“Understanding the role of pelagophyceae in DMSP production means we need to rethink how much of this compound is being produced and how it impacts our climate."

Dr Jinyan Wang, Ocean University of China and University of East Anglia

Scientists at the University of East Anglia (UEA) and Ocean University of China (OUC) have now identified pelagophyceae algae as particularly abundant and important producers of DMSP. They suggests that release of DMS release from DMSP is likely higher than previously predicted and emphasises the key role of microbes in regulating global climate.

DMS also acts as a signalling molecule, guiding marine organisms to their food and deterring predators.

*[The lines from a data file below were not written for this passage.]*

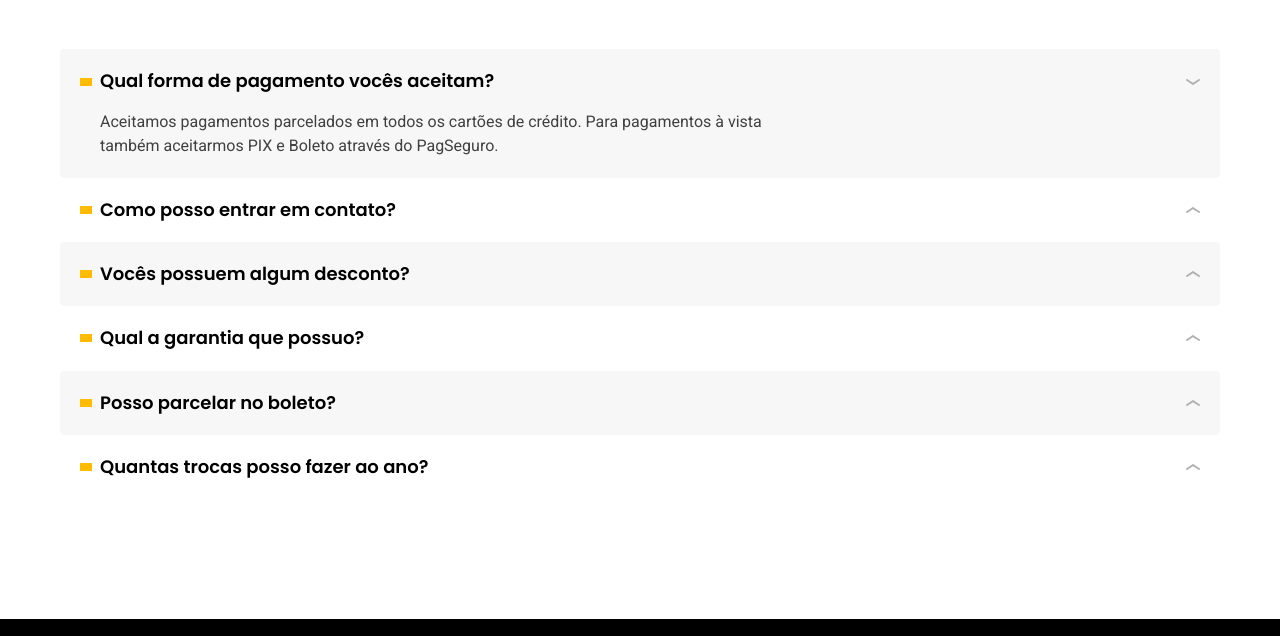
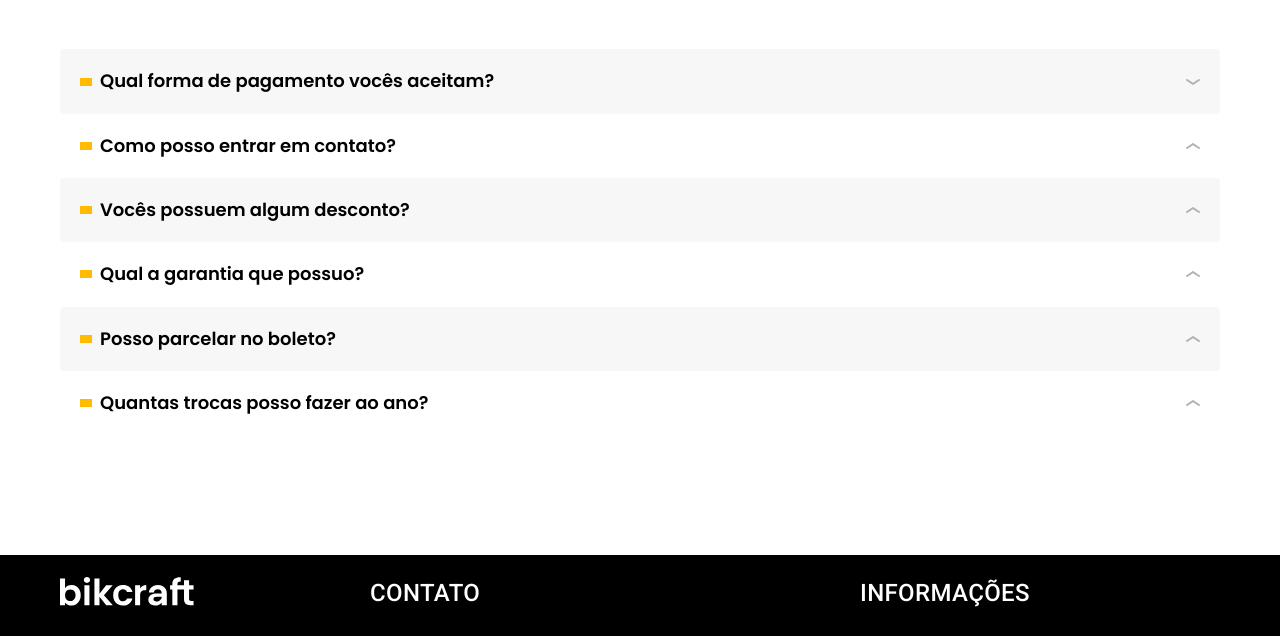
Before and after one commit to LindoufoGA/site-bikcraft, a plain HTML site: page seguros.html in a window 1280 px wide. Shown: the part 1833-2469 px from the top of the page. Drawn offline with Linux system fonts and the light colour scheme.

```diff
--- a/seguros.html
+++ b/seguros.html
@@ -111,7 +111,7 @@
     <dl>
       <div>
         <dt><button class="font-1-m-b" aria-controls="pergunta1" aria-expanded="true">Qual forma de pagamento vocês aceitam?</button></dt>
-        <dd id="pergunta1" class="font-2-s cor-9 ativa">Aceitamos pagamentos parcelados em todos os cartões de crédito. Para pagamentos à vista também aceitarmos PIX e Boleto através do PagSeguro.</dd>
+        <dd id="pergunta1" class="font-2-s cor-9">Aceitamos pagamentos parcelados em todos os cartões de crédito. Para pagamentos à vista também aceitarmos PIX e Boleto através do PagSeguro.</dd>
       </div>
 
       <div>
```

Their findings are changing our understanding of how these tiny marine organisms impact our climate and our planet.

Professor Jonathan Todd, of UEA’s school of biological sciences, said, “The pelagophyceae are amongst the most abundant algae on Earth, yet they were not previously known as important producers of DMSP. This discovery is exciting because DMSP is an abundant anti-stress compound, food source for other microorganisms and major source of climate-cooling gases.”

Dr Jinyan Wang of OUC and UEA said, “Understanding the role of pelagophyceae in DMSP production means we need to rethink how much of this compound is being produced and how it impacts our climate."

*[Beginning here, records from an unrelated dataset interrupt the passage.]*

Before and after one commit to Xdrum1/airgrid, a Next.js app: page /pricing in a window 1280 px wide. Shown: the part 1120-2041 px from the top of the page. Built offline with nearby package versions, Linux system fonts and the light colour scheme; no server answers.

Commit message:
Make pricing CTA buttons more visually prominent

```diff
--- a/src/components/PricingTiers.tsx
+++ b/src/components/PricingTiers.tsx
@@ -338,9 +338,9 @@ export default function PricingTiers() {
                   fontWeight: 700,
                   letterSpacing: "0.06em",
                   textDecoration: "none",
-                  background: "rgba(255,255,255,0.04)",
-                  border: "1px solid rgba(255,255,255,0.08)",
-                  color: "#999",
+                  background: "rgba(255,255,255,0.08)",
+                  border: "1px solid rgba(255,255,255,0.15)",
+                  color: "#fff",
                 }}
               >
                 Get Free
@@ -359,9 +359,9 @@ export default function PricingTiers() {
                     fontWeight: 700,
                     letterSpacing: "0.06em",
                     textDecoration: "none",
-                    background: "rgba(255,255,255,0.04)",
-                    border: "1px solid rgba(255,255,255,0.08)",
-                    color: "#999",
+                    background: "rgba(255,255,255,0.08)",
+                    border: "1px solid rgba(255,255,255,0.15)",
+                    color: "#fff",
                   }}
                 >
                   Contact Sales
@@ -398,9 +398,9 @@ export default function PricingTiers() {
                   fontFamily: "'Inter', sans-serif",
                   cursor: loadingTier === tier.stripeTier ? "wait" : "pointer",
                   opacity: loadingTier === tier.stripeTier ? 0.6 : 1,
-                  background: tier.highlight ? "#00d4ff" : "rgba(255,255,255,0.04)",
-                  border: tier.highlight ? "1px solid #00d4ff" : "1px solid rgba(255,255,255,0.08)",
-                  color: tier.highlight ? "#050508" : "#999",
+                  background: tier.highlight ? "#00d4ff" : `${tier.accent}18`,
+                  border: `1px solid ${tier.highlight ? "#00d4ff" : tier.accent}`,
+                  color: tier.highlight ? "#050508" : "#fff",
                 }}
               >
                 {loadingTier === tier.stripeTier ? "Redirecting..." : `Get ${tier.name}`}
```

This natural process is essential for regulating the Earth’s climate and is also hugely important for the global sulphur cycle, representing the main route by which sulphur from the oceans is returned to land.

Professor Xiao-Hua Zhang, of OUC’s college of marine life science, said, “By identifying the enzymes involved in DMSP production, scientists can better understand and predict the behaviour of these ecosystem-disruptive, brown-tide-forming algae and their impact on global climate change.”

The researchers say further study of Pelagophyceae algae in their natural environment is needed, as well as more detailed studies on other marine organisms.